Shaquille O’Neal is totally wrong about his Lakers beating Michael Jordan’s Bulls
With the documentary miniseries, “The Last Dance,” which chronicles Michael Jordan’s life and career, getting set to kick off on April 19, people are naturally reminiscing about Jordan’s run with the Chicago Bulls in the ’90s.
Jordan’s Bulls won six championships, going 6-0 in the NBA Finals. The run established Jordan as the greatest player who ever lived, and most also consider those Bulls the best team in league history.
While O’Neal’s Lakers remain the only team to have won three straight titles since Jordan’s Bulls and while they certainly would have given Chicago a run for its money, Shaq is simply wrong here.
First of all, no one was “easily” beating Jordan’s Bulls. They went 6-0 in the finals for a reason, ousting some very tough teams along the way.
Jordan and Scottie Pippen were the dynamic duo for the first three rings. Then, for the latter three, Dennis Rodman and Ron Harper joined them.
It seems hard to envision any club beating that squad, period. Let alone doing it “easily.”
I will say that O’Neal does have a point about the frontcourt matchups. However, O’Neal and the Orlando Magic went up against Luc Longley and Bill Wennington in 1996, and in spite of Shaq averaging 27 points and 10.8 rebounds per game while shooting 64 percent from the floor, the Bulls swept the Magic. The series wasn’t even close.
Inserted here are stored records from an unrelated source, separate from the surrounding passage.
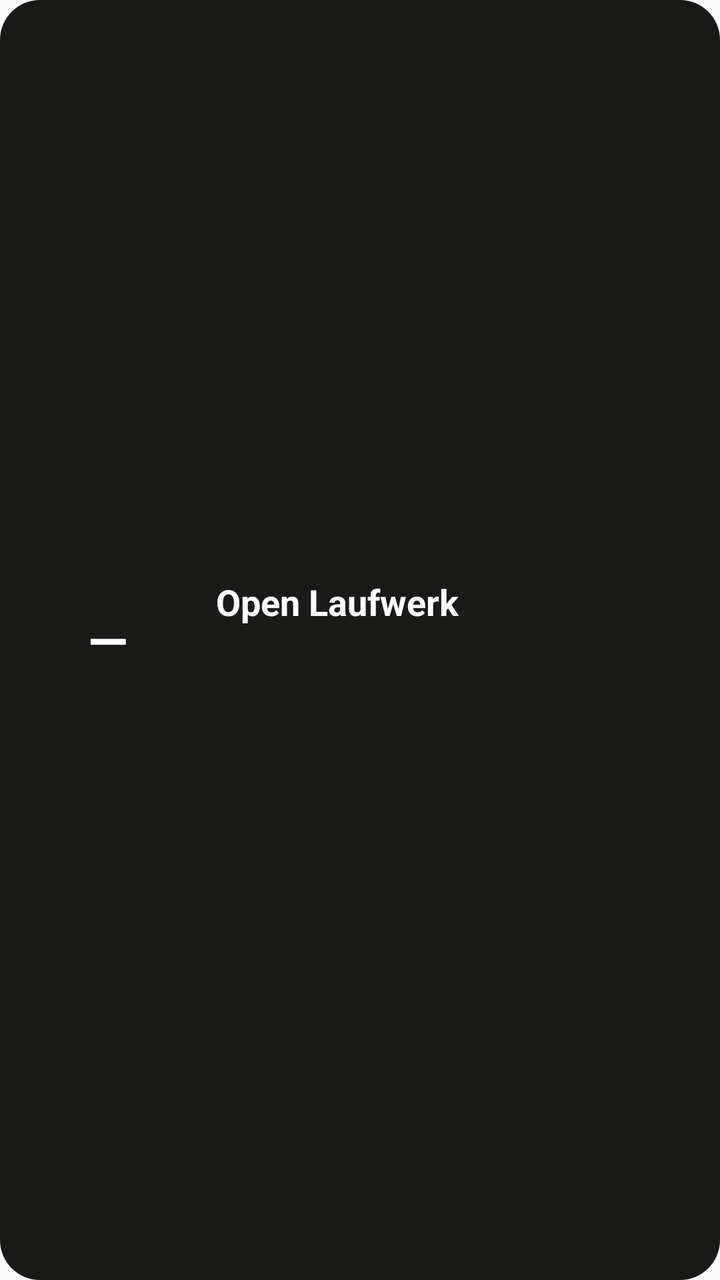
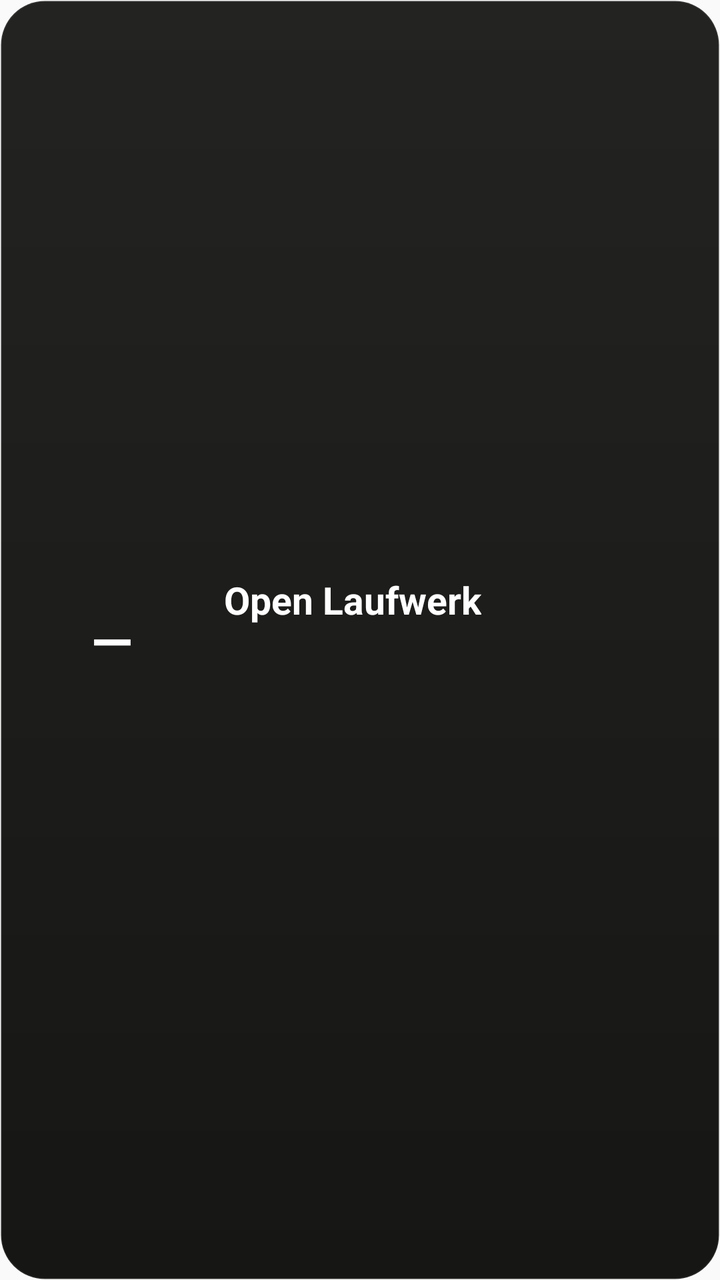

Screens rendered from an Android XML layout before and after an edit, with the pre-edit source and the edit as a unified diff.
<!-- AndroidManifest.xml: application theme AppTheme -->
<!-- res/layout/widget_readiness.xml -->
<?xml version="1.0" encoding="utf-8"?>
<LinearLayout xmlns:android="http://schemas.android.com/apk/res/android"
    android:id="@+id/widget_root"
    android:layout_width="match_parent"
    android:layout_height="match_parent"
    android:background="@drawable/widget_bg"
    android:orientation="horizontal"
    android:gravity="center_vertical"
    android:paddingStart="16dp"
    android:paddingEnd="16dp"
    android:paddingTop="12dp"
    android:paddingBottom="12dp">

    <FrameLayout
        android:layout_width="76dp"
        android:layout_height="76dp"
        android:layout_marginEnd="16dp">

        <ImageView
            android:id="@+id/widget_ring"
            android:layout_width="match_parent"
            android:layout_height="match_parent"
            android:contentDescription="@string/widget_description" />

        <TextView
            android:id="@+id/widget_score"
            android:layout_width="wrap_content"
            android:layout_height="wrap_content"
            android:layout_gravity="center"
            android:text="—"
            android:textColor="#FFFFFF"
            android:textSize="26sp"
            android:textStyle="bold" />
    </FrameLayout>

    <LinearLayout
        android:layout_width="0dp"
        android:layout_height="wrap_content"
        android:layout_weight="1"
        android:orientation="vertical">

        <TextView
            android:id="@+id/widget_verdict"
            android:layout_width="wrap_content"
            android:layout_height="wrap_content"
            android:text="Open Laufwerk"
            android:textColor="#FFFFFF"
            android:textSize="18sp"
            android:textStyle="bold"
            android:maxLines="1" />

        <TextView
            android:id="@+id/widget_week"
            android:layout_width="wrap_content"
            android:layout_height="wrap_content"
            android:text=""
            android:textColor="#C3C2B7"
            android:textSize="12sp"
            android:maxLines="1"
            android:layout_marginTop="3dp" />

        <ImageView
            android:id="@+id/widget_slots"
            android:layout_width="match_parent"
            android:layout_height="10dp"
            android:layout_marginTop="9dp"
            android:scaleType="fitXY"
            android:contentDescription="@string/widget_description" />
    </LinearLayout>
</LinearLayout>
<!-- resources referenced by this layout -->
<resources>
  <!-- drawable widget_bg (drawable) -->
  <?xml version="1.0" encoding="utf-8"?>
  <shape xmlns:android="http://schemas.android.com/apk/res/android" android:shape="rectangle">
      <solid android:color="#1A1A19" />
      <corners android:radius="20dp" />
  </shape>
  <string name="widget_description">Readiness score, verdict and week progress at a glance.</string>
  <style name="AppTheme" parent="Theme.AppCompat.Light.DarkActionBar">
          
          <item name="colorPrimary">@color/colorPrimary</item>
          <item name="colorPrimaryDark">@color/colorPrimaryDark</item>
          <item name="colorAccent">@color/colorAccent</item>
      </style>
</resources>

<!-- the commit's change to res/layout/widget_readiness.xml (unified diff, before → after) -->
@@ -1,70 +1,83 @@
 <?xml version="1.0" encoding="utf-8"?>
-<LinearLayout xmlns:android="http://schemas.android.com/apk/res/android"
+<FrameLayout xmlns:android="http://schemas.android.com/apk/res/android"
     android:id="@+id/widget_root"
     android:layout_width="match_parent"
     android:layout_height="match_parent"
-    android:background="@drawable/widget_bg"
-    android:orientation="horizontal"
-    android:gravity="center_vertical"
-    android:paddingStart="16dp"
-    android:paddingEnd="16dp"
-    android:paddingTop="12dp"
-    android:paddingBottom="12dp">
+    android:background="@drawable/widget_bg">
 
-    <FrameLayout
-        android:layout_width="76dp"
-        android:layout_height="76dp"
-        android:layout_marginEnd="16dp">
-
-        <ImageView
-            android:id="@+id/widget_ring"
-            android:layout_width="match_parent"
-            android:layout_height="match_parent"
-            android:contentDescription="@string/widget_description" />
-
-        <TextView
-            android:id="@+id/widget_score"
-            android:layout_width="wrap_content"
-            android:layout_height="wrap_content"
-            android:layout_gravity="center"
-            android:text="—"
-            android:textColor="#FFFFFF"
-            android:textSize="26sp"
-            android:textStyle="bold" />
-    </FrameLayout>
+    <ImageView
+        android:id="@+id/widget_watermark"
+        android:layout_width="92dp"
+        android:layout_height="92dp"
+        android:layout_gravity="end|center_vertical"
+        android:layout_marginEnd="4dp"
+        android:importantForAccessibility="no" />
 
     <LinearLayout
-        android:layout_width="0dp"
-        android:layout_height="wrap_content"
-        android:layout_weight="1"
-        android:orientation="vertical">
+        android:layout_width="match_parent"
+        android:layout_height="match_parent"
+        android:orientation="horizontal"
+        android:gravity="center_vertical"
+        android:paddingStart="16dp"
+        android:paddingEnd="16dp"
+        android:paddingTop="12dp"
+        android:paddingBottom="12dp">
 
-        <TextView
-            android:id="@+id/widget_verdict"
-            android:layout_width="wrap_content"
+        <FrameLayout
+            android:layout_width="80dp"
+            android:layout_height="80dp"
+            android:layout_marginEnd="16dp">
+
+            <ImageView
+                android:id="@+id/widget_ring"
+                android:layout_width="match_parent"
+                android:layout_height="match_parent"
+                android:contentDescription="@string/widget_description" />
+
+            <TextView
+                android:id="@+id/widget_score"
+                android:layout_width="wrap_content"
+                android:layout_height="wrap_content"
+                android:layout_gravity="center"
+                android:text="—"
+                android:textColor="#FFFFFF"
+                android:textSize="27sp"
+                android:textStyle="bold" />
+        </FrameLayout>
+
+        <LinearLayout
+            android:layout_width="0dp"
             android:layout_height="wrap_content"
-            android:text="Open Laufwerk"
-            android:textColor="#FFFFFF"
-            android:textSize="18sp"
-            android:textStyle="bold"
-            android:maxLines="1" />
+            android:layout_weight="1"
+            android:orientation="vertical">
 
-        <TextView
-            android:id="@+id/widget_week"
-            android:layout_width="wrap_content"
-            android:layout_height="wrap_content"
-            android:text=""
-            android:textColor="#C3C2B7"
-            android:textSize="12sp"
-            android:maxLines="1"
-            android:layout_marginTop="3dp" />
+            <TextView
+                android:id="@+id/widget_verdict"
+                android:layout_width="wrap_content"
+                android:layout_height="wrap_content"
+                android:text="Open Laufwerk"
+                android:textColor="#FFFFFF"
+                android:textSize="19sp"
+                android:textStyle="bold"
+                android:maxLines="1" />
 
-        <ImageView
-            android:id="@+id/widget_slots"
-            android:layout_width="match_parent"
-            android:layout_height="10dp"
-            android:layout_marginTop="9dp"
-            android:scaleType="fitXY"
-            android:contentDescription="@string/widget_description" />
+            <TextView
+                android:id="@+id/widget_week"
+                android:layout_width="wrap_content"
+                android:layout_height="wrap_content"
+                android:text=""
+                android:textColor="#C3C2B7"
+                android:textSize="12sp"
+                android:maxLines="1"
+                android:layout_marginTop="3dp" />
+
+            <ImageView
+                android:id="@+id/widget_slots"
+                android:layout_width="match_parent"
+                android:layout_height="11dp"
+                android:layout_marginTop="10dp"
+                android:scaleType="fitXY"
+                android:contentDescription="@string/widget_description" />
+        </LinearLayout>
     </LinearLayout>
-</LinearLayout>
+</FrameLayout>
<!-- resource entries referenced after the edit -->
@@ -3,8 +3,12 @@
   <!-- drawable widget_bg (drawable) -->
   <?xml version="1.0" encoding="utf-8"?>
   <shape xmlns:android="http://schemas.android.com/apk/res/android" android:shape="rectangle">
-      <solid android:color="#1A1A19" />
-      <corners android:radius="20dp" />
+      <gradient
+          android:angle="270"
+          android:startColor="#232322"
+          android:endColor="#161615" />
+      <corners android:radius="22dp" />
+      <stroke android:width="1dp" android:color="#14FFFFFF" />
   </shape>
   <string name="widget_description">Readiness score, verdict and week progress at a glance.</string>
   <style name="AppTheme" parent="Theme.AppCompat.Light.DarkActionBar">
Yes, Shaq’s Magic bested Chicago in the playoffs the year prior, but that was when Jordan came back at the tail end of the regular season (remember: he did not play at all in 1993-94 due to retirement) and clearly was not in his best shape. I find it difficult to believe that Orlando would have beaten the Bulls in ’95 if Jordan played the whole season.
So right away, Shaq’s logic is faulty. He already did do some damage against Longley and Wennington. And yet, his team got swept anyway.
We can definitely point to the early 2000s Lakers being better than those Magic teams, as they had a top-flight shooting guard by the name of Kobe Bryant. But O’Neal’s whole point is that Los Angeles would have topped Chicago because he would have dominated the paint.
Look: if you had to pick any teams to challenge the ’90s Bulls, the early 2000s Lakers would definitely be one of the finalists. Shaq was on another level at that point, and Bryant was a two-way stud.
But we are talking about the GOAT here. Do you think Jordan would have gone down “easily” to anyone in his championship years? Those Chicago clubs are widely considered the greatest ever for a reason. Jordan was just that good, and his fierce competitive nature was what drove the Bulls to win six titles in six finals appearances.
Shaq is a prideful guy, so it’s no surprise that he made such a statement. And I love the big fella. But he’s wrong.